§ To do:
Return every line of the entries that includes the word "MCPClient".

Itemized modification records
= = = = =
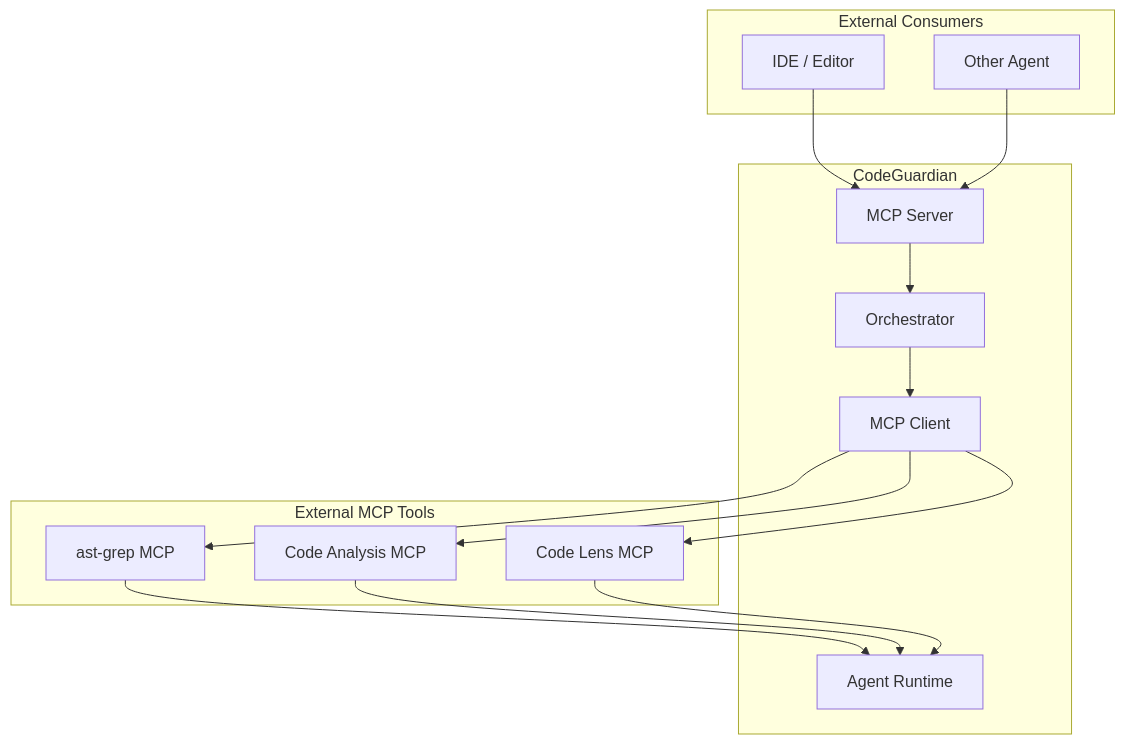
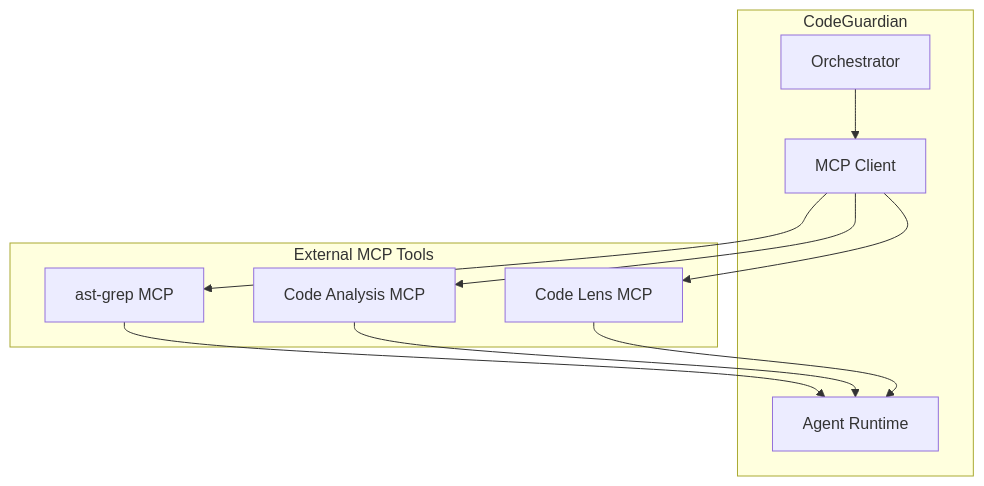
Before and after one commit to arubara2021/CodeGuardian: diagram 11 of 25 in docs/04-architecture.md, drawn with Mermaid. The commit also changed other lines of this file and 5 other files, not shown here.

````diff
--- a/docs/04-architecture.md
+++ b/docs/04-architecture.md
@@ -501,31 +726,22 @@
 ```mermaid
 flowchart TB
     subgraph CodeGuardian
         Orchestrator[Orchestrator]
         MCPClient[MCP Client]
-        MCPServer[MCP Server]
         AgentRuntime[Agent Runtime]
     end
 
     subgraph External["External MCP Tools"]
         ASTGrep[ast-grep MCP]
         CodeAnalysis[Code Analysis MCP]
         CodeLens[Code Lens MCP]
     end
 
-    subgraph Consumers["External Consumers"]
-        IDE[IDE / Editor]
-        OtherAgent[Other Agent]
-    end
-
     Orchestrator --> MCPClient
     MCPClient --> ASTGrep
     MCPClient --> CodeAnalysis
     MCPClient --> CodeLens
     ASTGrep --> AgentRuntime
     CodeAnalysis --> AgentRuntime
     CodeLens --> AgentRuntime
-    IDE --> MCPServer
-    OtherAgent --> MCPServer
-    MCPServer --> Orchestrator
 ```
````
= = = = =
§ Solution to this problem:
         MCPClient[MCP Client]
     Orchestrator --> MCPClient
     MCPClient --> ASTGrep
     MCPClient --> CodeAnalysis
     MCPClient --> CodeLens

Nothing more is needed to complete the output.